with the moms.

Seattle Mayor Bruce Harrell recalled his childhood, in the nearby Central Area, where boys might shove or hit each other and then go play basketball. Nowadays no place is safe from lethal gunshots — not schools, not churches, not a movie theater, he said in a preacherlike 10-minute speech.

Harrell suggested a ballot measure to let local governments in Washington state enact their own gun laws. That would allow Seattle to ban and confiscate firearms in city parks, for instance, the mayor explained later.

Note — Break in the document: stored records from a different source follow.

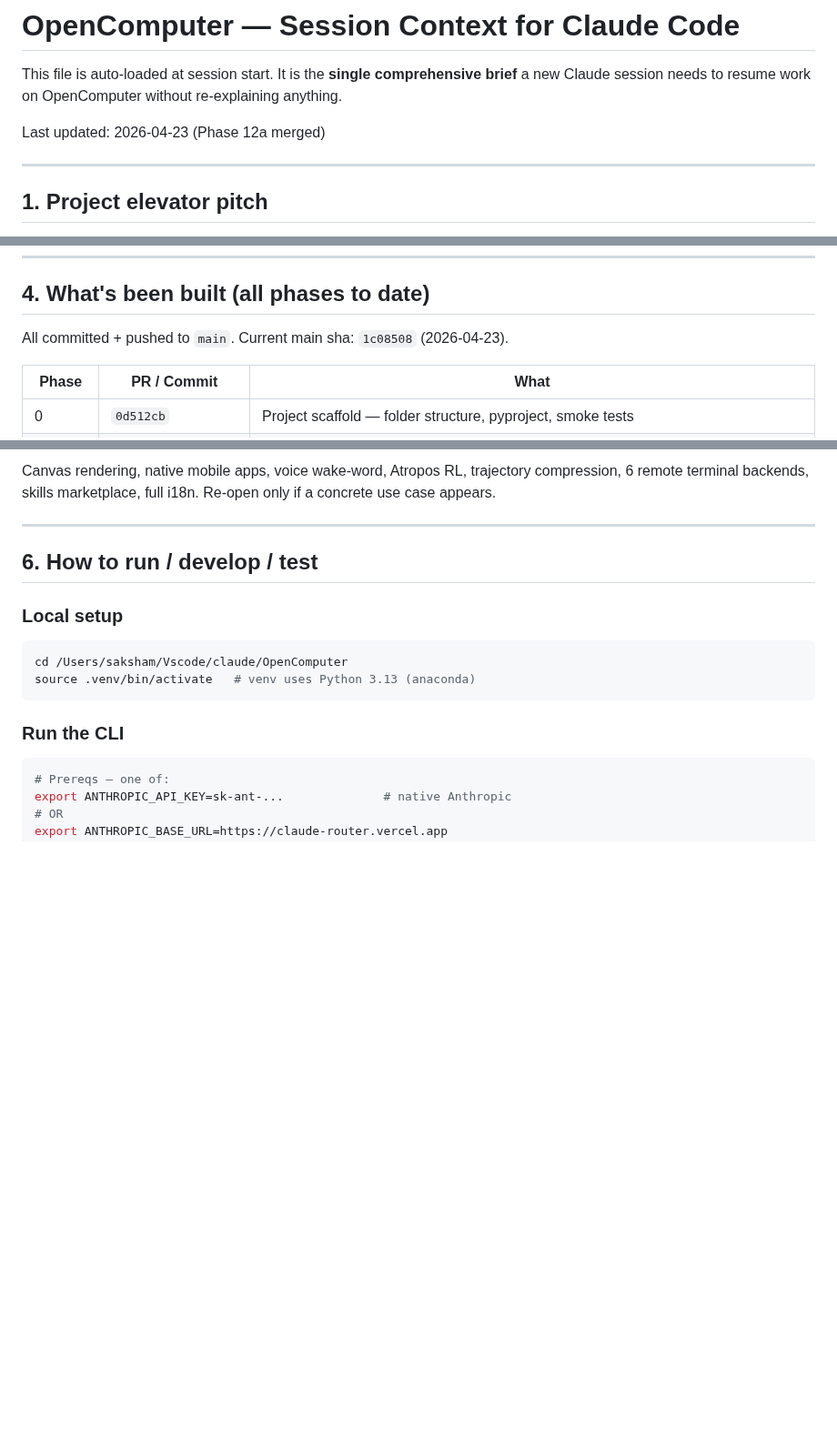
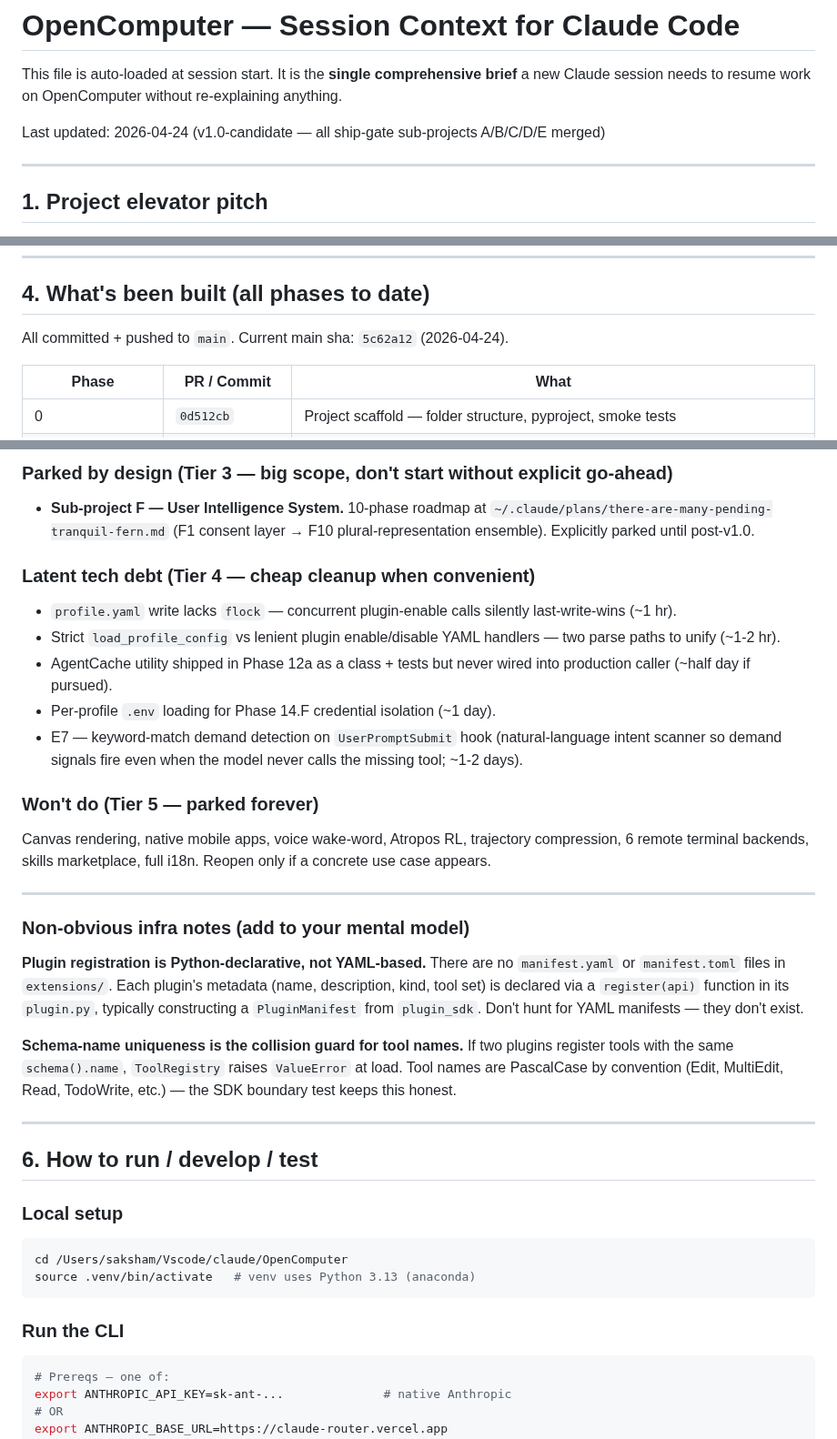
Before and after one commit to sakshamzip2-sys/opencomputer, a Markdown page: OpenComputer/CLAUDE.md, 3 parts joined by grey strips. Shown at 91% size. Rendered like a GitHub page; blank space fills up the shorter version.

```diff
--- a/OpenComputer/CLAUDE.md
+++ b/OpenComputer/CLAUDE.md
@@ -2,7 +2,7 @@
 
 This file is auto-loaded at session start. It is the **single comprehensive brief** a new Claude session needs to resume work on OpenComputer without re-explaining anything.
 
-Last updated: 2026-04-23 (Phase 12a merged)
+Last updated: 2026-04-24 (v1.0-candidate — all ship-gate sub-projects A/B/C/D/E merged)
 
 ---
 
@@ -176,7 +176,7 @@ opencomputer    opencomputer            opencomputer
 
 ## 4. What's been built (all phases to date)
 
-All committed + pushed to `main`. Current main sha: `1c08508` (2026-04-23).
+All committed + pushed to `main`. Current main sha: `5c62a12` (2026-04-24).
 
 | Phase | PR / Commit | What |
 |---|---|---|
@@ -259,5 +268,27 @@ Everything below is still pending on `main`. The old phase numbers are kept here
 
-Canvas rendering, native mobile apps, voice wake-word, Atropos RL, trajectory compression, 6 remote terminal backends, skills marketplace, full i18n. Re-open only if a concrete use case appears.
+### Parked by design (Tier 3 — big scope, don't start without explicit go-ahead)
+
+- **Sub-project F — User Intelligence System.** 10-phase roadmap at `~/.claude/plans/there-are-many-pending-tranquil-fern.md` (F1 consent layer → F10 plural-representation ensemble). Explicitly parked until post-v1.0.
+
+### Latent tech debt (Tier 4 — cheap cleanup when convenient)
+
+- `profile.yaml` write lacks `flock` — concurrent plugin-enable calls silently last-write-wins (~1 hr).
+- Strict `load_profile_config` vs lenient plugin enable/disable YAML handlers — two parse paths to unify (~1-2 hr).
+- AgentCache utility shipped in Phase 12a as a class + tests but never wired into production caller (~half day if pursued).
+- Per-profile `.env` loading for Phase 14.F credential isolation (~1 day).
+- E7 — keyword-match demand detection on `UserPromptSubmit` hook (natural-language intent scanner so demand signals fire even when the model never calls the missing tool; ~1-2 days).
+
+### Won't do (Tier 5 — parked forever)
+
+Canvas rendering, native mobile apps, voice wake-word, Atropos RL, trajectory compression, 6 remote terminal backends, skills marketplace, full i18n. Reopen only if a concrete use case appears.
+
+---
+
+### Non-obvious infra notes (add to your mental model)
+
+**Plugin registration is Python-declarative, not YAML-based.** There are no `manifest.yaml` or `manifest.toml` files in `extensions/`. Each plugin's metadata (name, description, kind, tool set) is declared via a `register(api)` function in its `plugin.py`, typically constructing a `PluginManifest` from `plugin_sdk`. Don't hunt for YAML manifests — they don't exist.
+
+**Schema-name uniqueness is the collision guard for tool names.** If two plugins register tools with the same `schema().name`, `ToolRegistry` raises `ValueError` at load. Tool names are PascalCase by convention (Edit, MultiEdit, Read, TodoWrite, etc.) — the SDK boundary test keeps this honest.
 
 ---
 
```
Also changed, not shown: other parts of OpenComputer/CLAUDE.md (+32 -23 lines).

“We’re getting through a crazy pandemic right now,” he concluded. “We’re
seeing mass shootings at unprecedented levels. This is our time to better love
one another.”

Reports of gunfire in Seattle are up 75% this year, totaling 15 fatal shootings, 63 injuries, and 224 shot-fired calls as of May 31, according to the city’s police dashboard.

Montgomery said afterward that Saturday was her first appearance at a political event, but that she’s given away $2,000 scholarships, spoken in church, and volunteered in food drives. “When they contacted me I was overjoyed,” she said, “because I want to say the name of DeShawn Eugene Milliken.”

Staff reporter Sarah Grace Taylor reported from Olympia. Staff reporter Mike Lindblom reported from Seattle.

Editor’s note: Out of concern for those involved in this story and their loved ones, the comment thread has been closed.